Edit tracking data
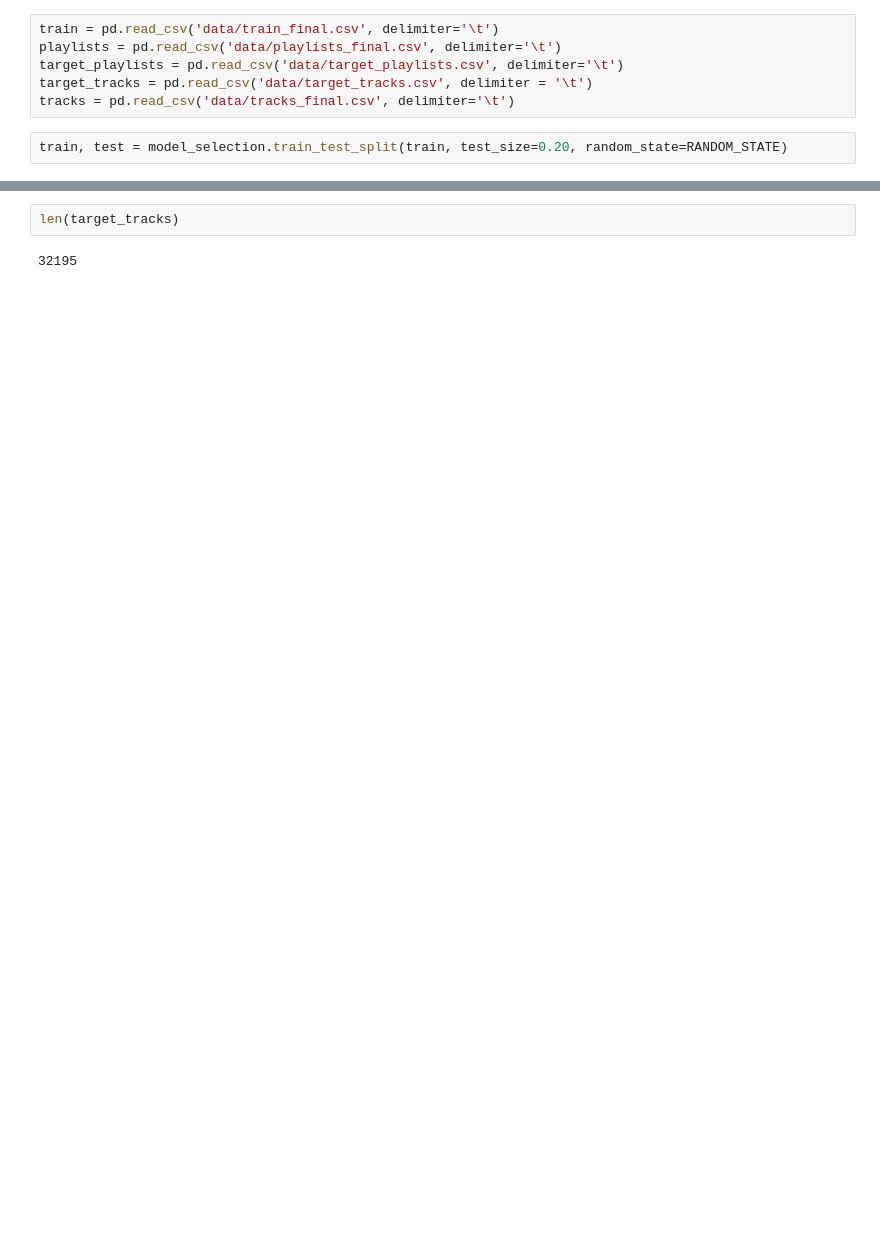
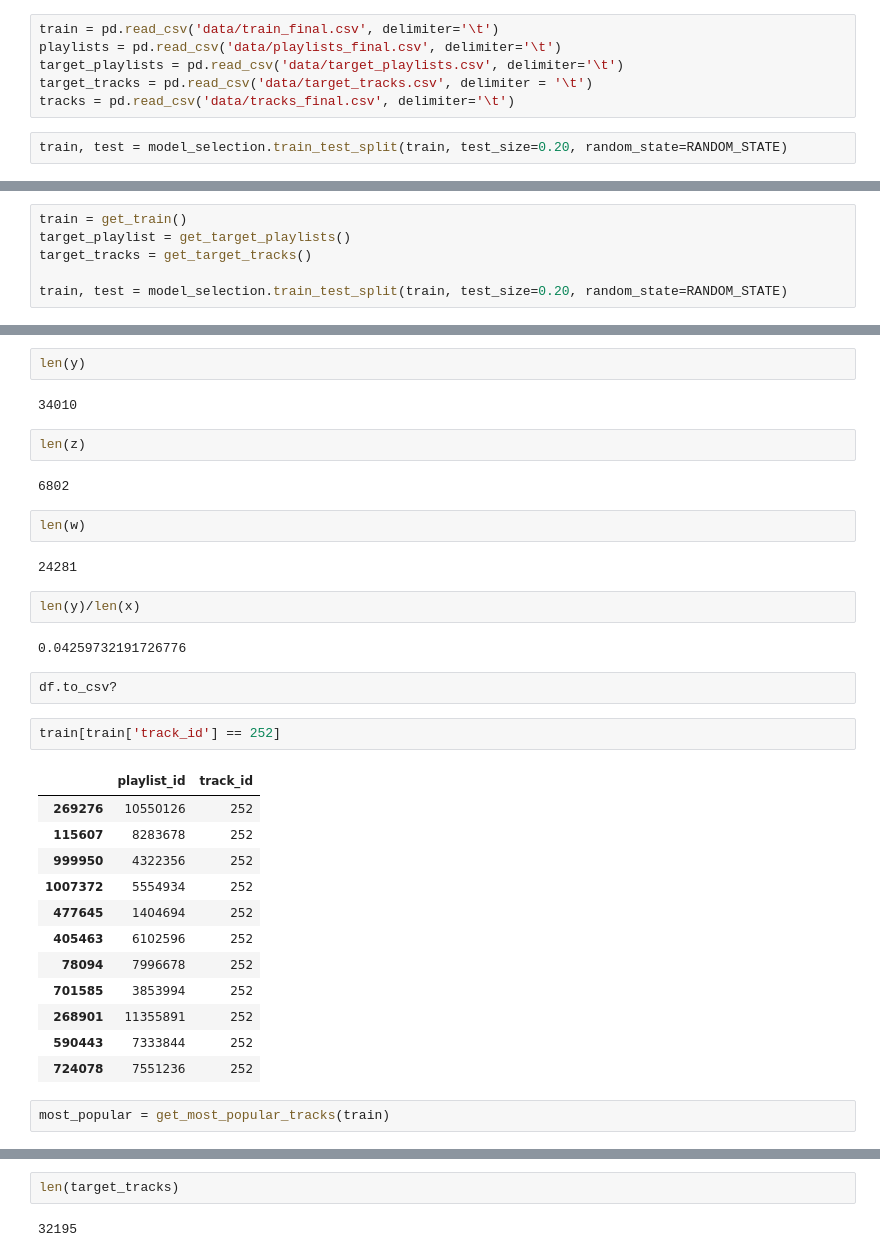
Before and after one commit to battuzz/RS_Challenge, a Jupyter notebook: FirstAnalysis.ipynb, the cells around one changed output, grey strips where cells are left out. Cells and saved outputs as stored; diff of their text form; blank space fills up the shorter version.

Commit message:
Added top popular prediction. Added utility function to split train/test

```diff
--- a/FirstAnalysis.ipynb
+++ b/FirstAnalysis.ipynb
@@ -119,0 +36,6 @@ for _,row in tracks.iterrows():
+# %%
+train = get_train()
+target_playlist = get_target_playlists()
+target_tracks = get_target_tracks()
+
+train, test = model_selection.train_test_split(train, test_size=0.20, random_state=RANDOM_STATE)
@@ -119,0 +141,35 @@ for _,row in tracks.iterrows():
+# %%
+len(y)
+# %% [output]
+34010
+# %%
+len(z)
+# %% [output]
+6802
+# %%
+len(w)
+# %% [output]
+24281
+# %%
+len(y)/len(x)
+# %% [output]
+0.04259732191726776
+# %%
+df.to_csv?
+# %%
+train[train['track_id'] == 252]
+# %% [output]
+|  | playlist_id | track_id |
+| 269276 | 10550126 | 252 |
+| 115607 | 8283678 | 252 |
+| 999950 | 4322356 | 252 |
+| 1007372 | 5554934 | 252 |
+| 477645 | 1404694 | 252 |
+| 405463 | 6102596 | 252 |
+| 78094 | 7996678 | 252 |
+| 701585 | 3853994 | 252 |
+| 268901 | 11355891 | 252 |
+| 590443 | 7333844 | 252 |
+| 724078 | 7551236 | 252 |
+# %%
+most_popular = get_most_popular_tracks(train)
```
Also changed, not shown: parts of 93 cells of this notebook, 11 other files.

> What you will do
Copy out, from the records above, every line that holds the string "notebook".

> Expected output
Before and after one commit to battuzz/RS_Challenge, a Jupyter notebook: FirstAnalysis.ipynb, the cells around one changed output, grey strips where cells are left out. Cells and saved outputs as stored; diff of their text form; blank space fills up the shorter version.
Also changed, not shown: parts of 93 cells of this notebook, 11 other files.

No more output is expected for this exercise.